ONN will support the development and implementation of a comprehensive Human Capital Renewal Strategy for the nonprofit sector. The strategy will be informed by evidence collected in Phase 1, including promising practices of other jurisdictions. It is anticipated that it should include the creation of a joint Partnership Council comprised of employers, employees, trainers, educators, policy makers and other potential partners to develop and guide the Human Capital Renewal Strategy, including attention to policy and regulatory developments.
As part of Phase 2, pilot projects will also be carried out to test sector-driven labour force adjustments before considering the broader use of proposed initiatives.
To develop strategic human resource planning and strategy development, ONN will work with groups previously mentioned and a wide array of other sectoral, governmental, academic and expert partners. ONN will also be able to strengthen links forged across government through the Partnership Project and the Open for Business process.
Phase 3: Implementation of Strategic Actions and Assessing Early Impacts (2014-2015)
The Partnership Council will work with the Ministry of Training, Colleges and Universities and other funders to begin implementing the human capital renewal initiatives developed during Phase 2. It will assess early impacts, and at the same time establish long-term, sustainable plans for continuing the review of labour market issues affecting the sector and implementing future strategies.
The Human Capital Renewal Strategy is a work in progress.
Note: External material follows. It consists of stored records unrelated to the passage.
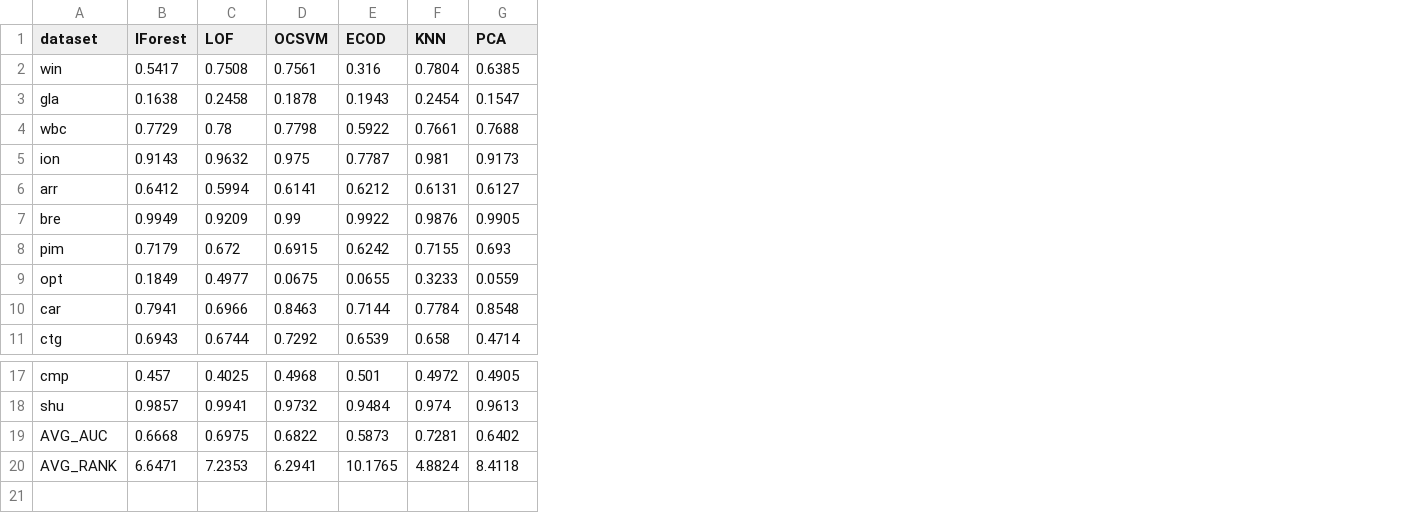
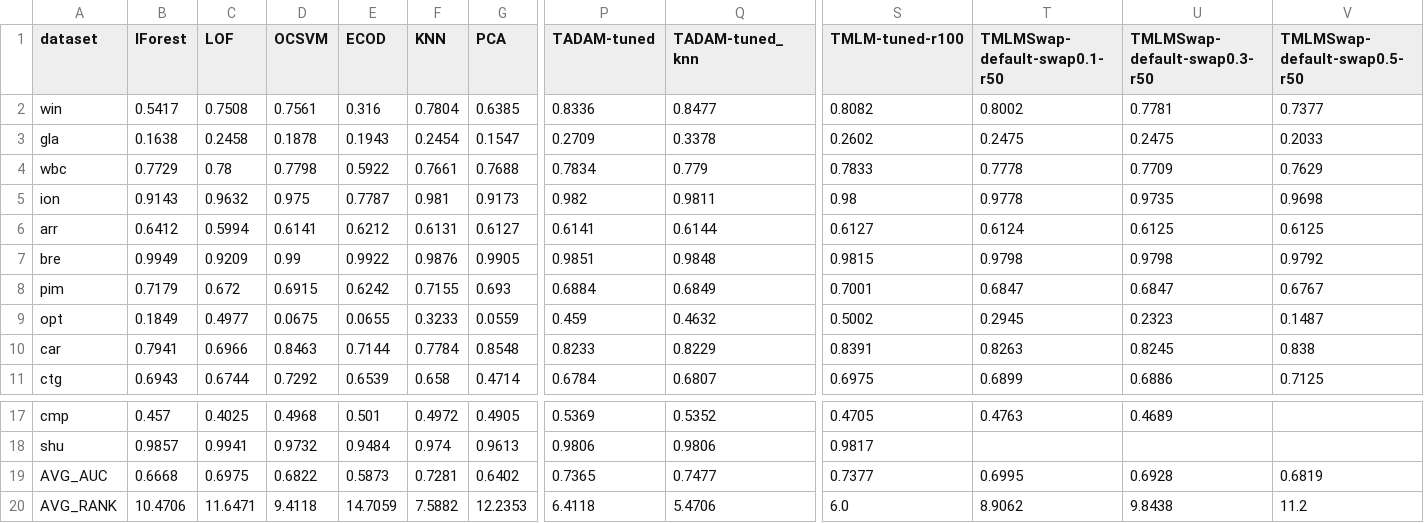
Before and after one commit to Cheol-Will/perceiver-ad, a CSV file: metrics/ratio_1.0_AUCPR_T.csv, drawn as a sheet; only a part is shown, gaps mark what is left out; the diff covers the shown part only; the diff names each change by its address in the sheet, - before the commit and + after, or states it on an @@ line.

```diff
--- a/metrics/ratio_1.0_AUCPR_T.csv
+++ b/metrics/ratio_1.0_AUCPR_T.csv
+column P (TADAM-tuned), rows 2-11: 0.8336 | 0.2709 | 0.7834 | 0.982 | 0.6141 | 0.9851 | 0.6884 | 0.459 | 0.8233 | 0.6784; rows 17-20: 0.5369 | 0.9806 | 0.7365 | 6.4118
+column Q (TADAM-tuned_knn), rows 2-11: 0.8477 | 0.3378 | 0.779 | 0.9811 | 0.6144 | 0.9848 | 0.6849 | 0.4632 | 0.8229 | 0.6807; rows 17-20: 0.5352 | 0.9806 | 0.7477 | 5.4706
+column S (TMLM-tuned-r100), rows 2-11: 0.8082 | 0.2602 | 0.7833 | 0.98 | 0.6127 | 0.9815 | 0.7001 | 0.5002 | 0.8391 | 0.6975; rows 17-20: 0.4705 | 0.9817 | 0.7377 | 6.0
+column T (TMLMSwap-default-swap0.1-r50), rows 2-11: 0.8002 | 0.2475 | 0.7778 | 0.9778 | 0.6124 | 0.9798 | 0.6847 | 0.2945 | 0.8263 | 0.6899; rows 17-20: 0.4763 |  | 0.6995 | 8.9062
+column U (TMLMSwap-default-swap0.3-r50), rows 2-11: 0.7781 | 0.2475 | 0.7709 | 0.9735 | 0.6125 | 0.9798 | 0.6847 | 0.2323 | 0.8245 | 0.6886; rows 17-20: 0.4689 |  | 0.6928 | 9.8438
+column V (TMLMSwap-default-swap0.5-r50), rows 2-11: 0.7377 | 0.2033 | 0.7629 | 0.9698 | 0.6125 | 0.9792 | 0.6767 | 0.1487 | 0.838 | 0.7125; rows 19-20: 0.6819 | 11.2
-B20 (IForest): 6.6471
+B20 (IForest): 10.4706
-C20 (LOF): 7.2353
+C20 (LOF): 11.6471
-D20 (OCSVM): 6.2941
+D20 (OCSVM): 9.4118
-E20 (ECOD): 10.1765
+E20 (ECOD): 14.7059
-F20 (KNN): 4.8824
+F20 (KNN): 7.5882
-G20 (PCA): 8.4118
+G20 (PCA): 12.2353
```
Also changed, not shown: 9 edited cells elsewhere in this file, metrics/ratio_1.0_AUCPR.csv.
It depends on the ongoing input and feedback of all who have a stake in this important project to keep the nonprofit sector a vibrant force for the public good. If you have any suggestions or comments, please contact Heather Laird at firstname.lastname@example.org